Each record should be given again exactly as it appears, with no image included.

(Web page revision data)

"""

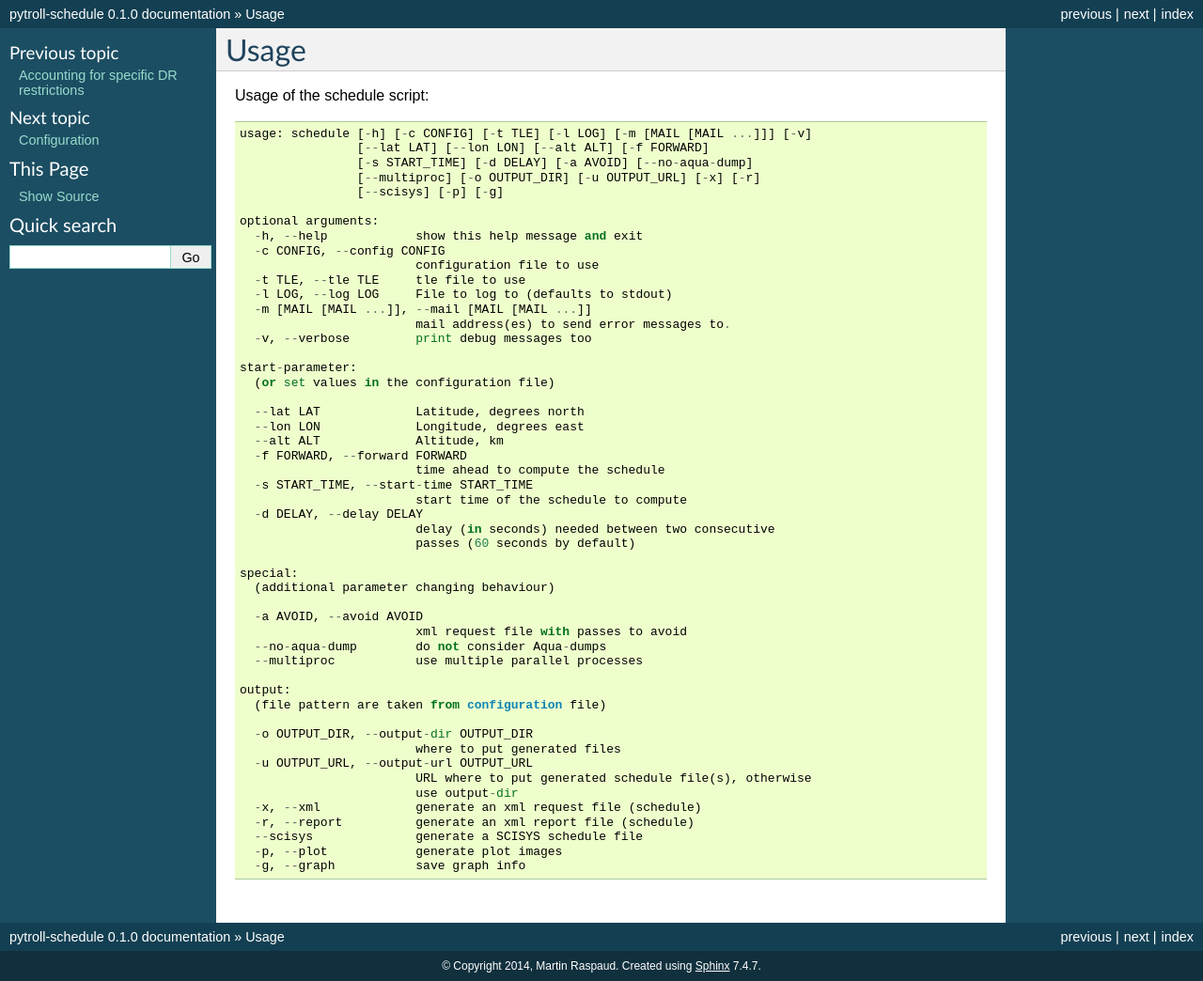
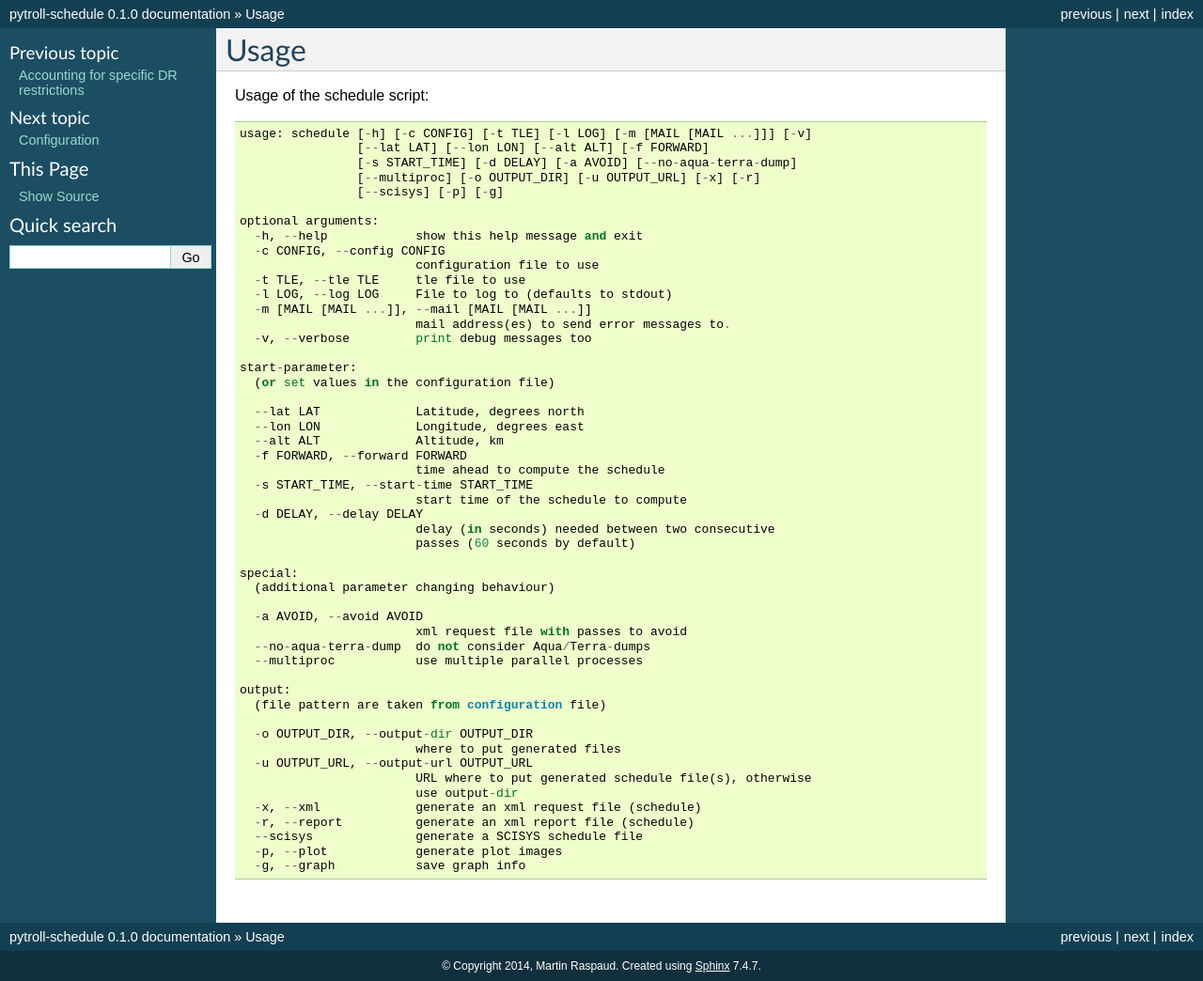
Before and after one commit to pytroll/pytroll-schedule, a Sphinx documentation site: the page built from docs/usage.rst, in a window 1280 px wide. Shown: the whole page at 94% size. Built offline with Sphinx 7.4.7, drawn with Linux system fonts in a browser that asks for light colours; formulas are drawn with MathJax 3.

Commit message:
Update usage in docs

```diff
--- a/docs/usage.rst
+++ b/docs/usage.rst
@@ -5,7 +5,7 @@ Usage of the schedule script::
 
 	usage: schedule [-h] [-c CONFIG] [-t TLE] [-l LOG] [-m [MAIL [MAIL ...]]] [-v]
 	                [--lat LAT] [--lon LON] [--alt ALT] [-f FORWARD]
-	                [-s START_TIME] [-d DELAY] [-a AVOID] [--no-aqua-dump]
+	                [-s START_TIME] [-d DELAY] [-a AVOID] [--no-aqua-terra-dump]
 	                [--multiproc] [-o OUTPUT_DIR] [-u OUTPUT_URL] [-x] [-r]
 	                [--scisys] [-p] [-g]
 
@@ -38,7 +38,7 @@ Usage of the schedule script::
 
 	  -a AVOID, --avoid AVOID
 	                        xml request file with passes to avoid
-	  --no-aqua-dump        do not consider Aqua-dumps
+	  --no-aqua-terra-dump  do not consider Aqua/Terra-dumps
 	  --multiproc           use multiple parallel processes
 
 	output:
```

"""

- PROBLEM SOLUTION:
Before and after one commit to pytroll/pytroll-schedule, a Sphinx documentation site: the page built from docs/usage.rst, in a window 1280 px wide. Shown: the whole page at 94% size. Built offline with Sphinx 7.4.7, drawn with Linux system fonts in a browser that asks for light colours; formulas are drawn with MathJax 3.

Commit message:
Update usage in docs

```diff
--- a/docs/usage.rst
+++ b/docs/usage.rst
@@ -5,7 +5,7 @@ Usage of the schedule script::
 
 	usage: schedule [-h] [-c CONFIG] [-t TLE] [-l LOG] [-m [MAIL [MAIL ...]]] [-v]
 	                [--lat LAT] [--lon LON] [--alt ALT] [-f FORWARD]
-	                [-s START_TIME] [-d DELAY] [-a AVOID] [--no-aqua-dump]
+	                [-s START_TIME] [-d DELAY] [-a AVOID] [--no-aqua-terra-dump]
 	                [--multiproc] [-o OUTPUT_DIR] [-u OUTPUT_URL] [-x] [-r]
 	                [--scisys] [-p] [-g]
 
@@ -38,7 +38,7 @@ Usage of the schedule script::
 
 	  -a AVOID, --avoid AVOID
 	                        xml request file with passes to avoid
-	  --no-aqua-dump        do not consider Aqua-dumps
+	  --no-aqua-terra-dump  do not consider Aqua/Terra-dumps
 	  --multiproc           use multiple parallel processes
 
 	output:
```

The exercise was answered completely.